## [PROBLEM STATEMENT]
Below are records; count how many of their lines contain the word "initialized" and give the number alone.
___ SOURCE INFORMATION
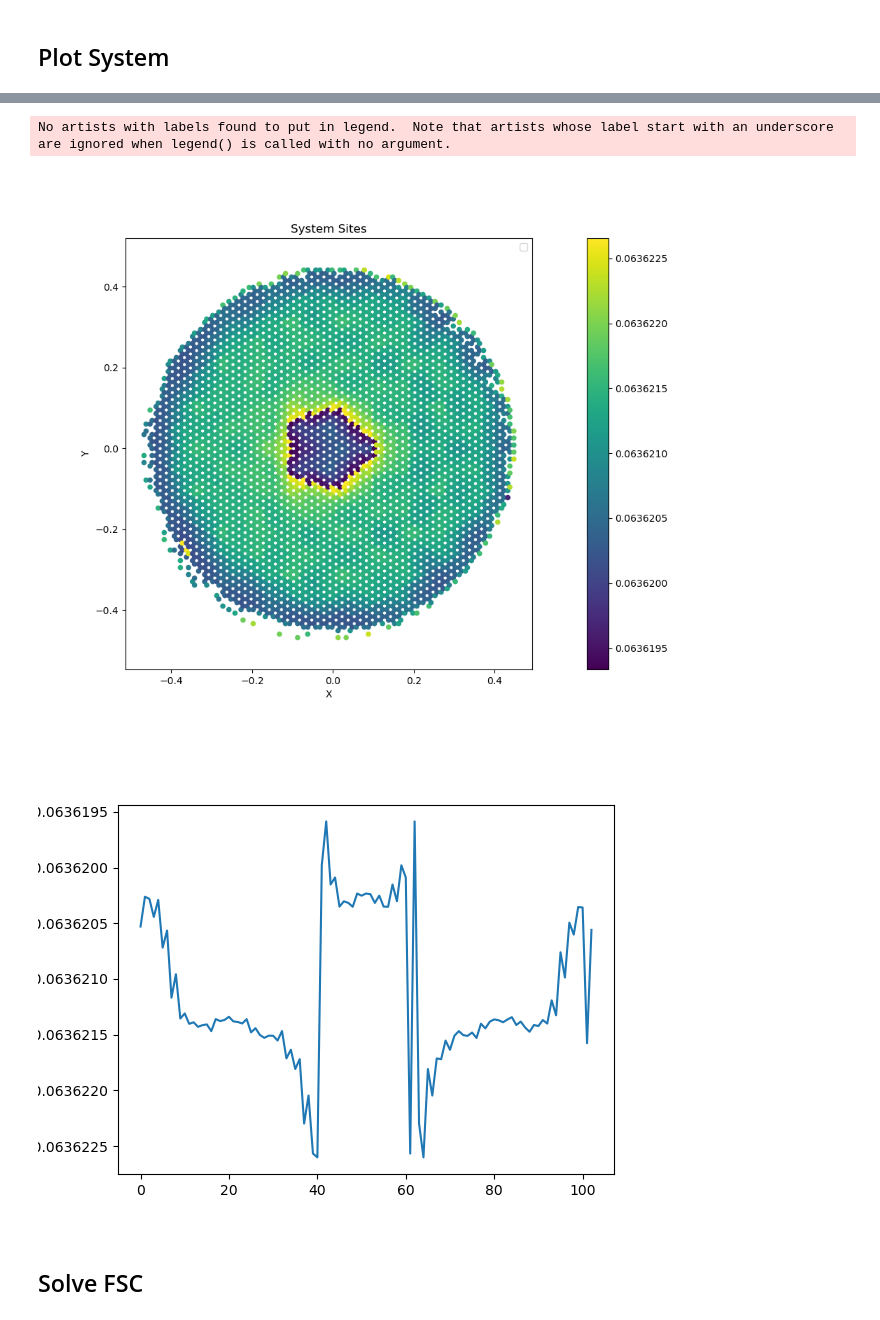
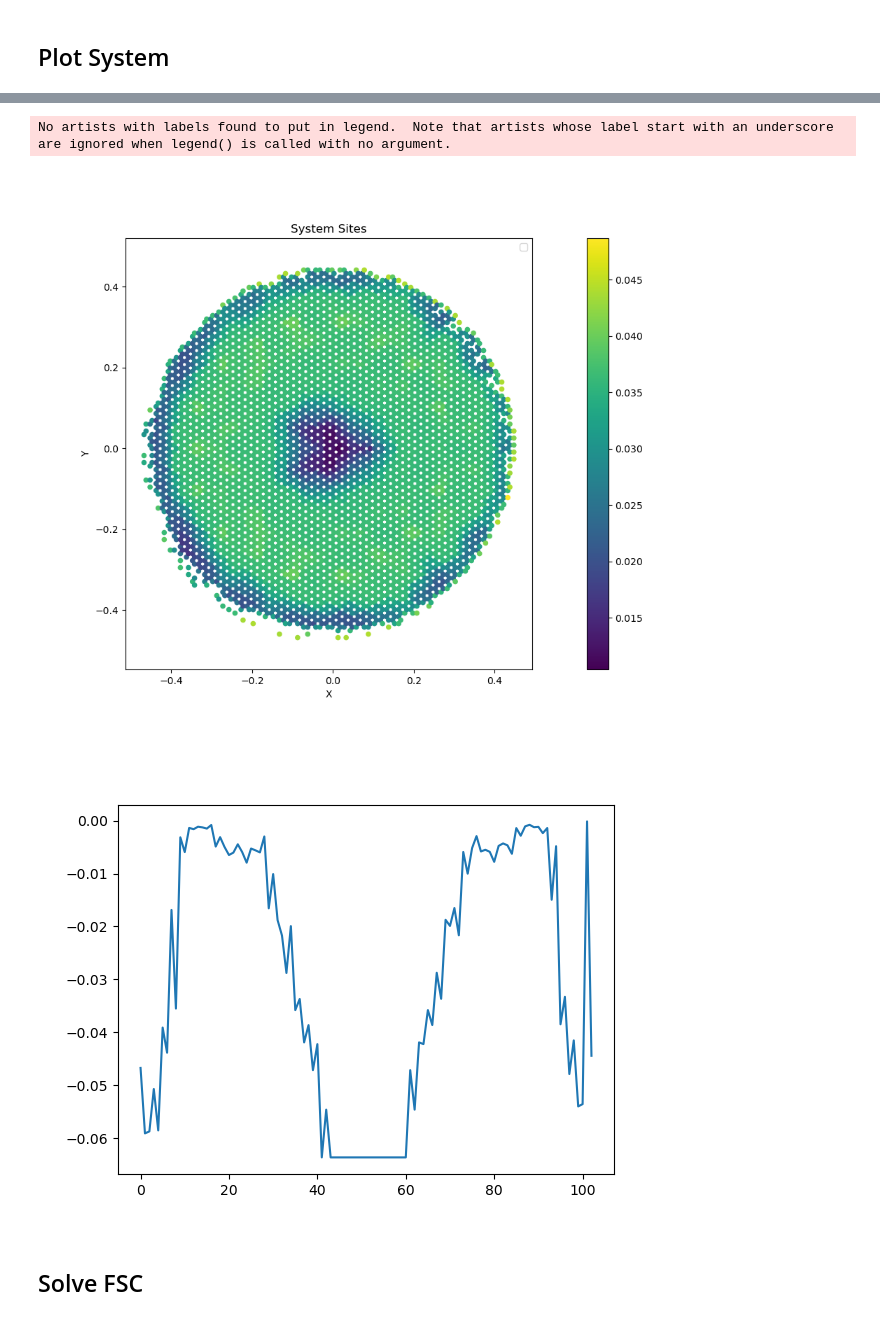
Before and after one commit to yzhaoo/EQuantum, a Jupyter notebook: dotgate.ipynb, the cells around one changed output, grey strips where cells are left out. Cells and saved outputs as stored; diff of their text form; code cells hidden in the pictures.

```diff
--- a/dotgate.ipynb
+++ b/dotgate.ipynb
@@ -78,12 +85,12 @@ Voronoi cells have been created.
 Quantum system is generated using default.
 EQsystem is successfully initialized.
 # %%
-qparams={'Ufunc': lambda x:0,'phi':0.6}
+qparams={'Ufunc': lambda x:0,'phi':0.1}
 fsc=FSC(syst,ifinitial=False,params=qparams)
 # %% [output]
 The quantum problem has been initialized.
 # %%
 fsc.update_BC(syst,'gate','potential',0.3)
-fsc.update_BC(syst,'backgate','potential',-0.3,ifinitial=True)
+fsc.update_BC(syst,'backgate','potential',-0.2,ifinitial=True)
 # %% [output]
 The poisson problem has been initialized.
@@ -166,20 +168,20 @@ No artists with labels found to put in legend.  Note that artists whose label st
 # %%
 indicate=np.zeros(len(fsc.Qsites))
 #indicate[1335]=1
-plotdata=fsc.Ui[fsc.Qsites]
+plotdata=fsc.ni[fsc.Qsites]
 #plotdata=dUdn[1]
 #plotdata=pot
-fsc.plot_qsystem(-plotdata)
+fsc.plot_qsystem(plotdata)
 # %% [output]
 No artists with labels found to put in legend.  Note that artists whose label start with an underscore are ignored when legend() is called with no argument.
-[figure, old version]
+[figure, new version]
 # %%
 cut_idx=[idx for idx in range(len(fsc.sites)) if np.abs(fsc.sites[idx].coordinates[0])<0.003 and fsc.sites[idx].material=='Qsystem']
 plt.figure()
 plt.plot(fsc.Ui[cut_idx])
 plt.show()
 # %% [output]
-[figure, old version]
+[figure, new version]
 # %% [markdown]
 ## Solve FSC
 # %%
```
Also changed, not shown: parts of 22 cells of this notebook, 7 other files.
______
## [RESPONSE BOX]
3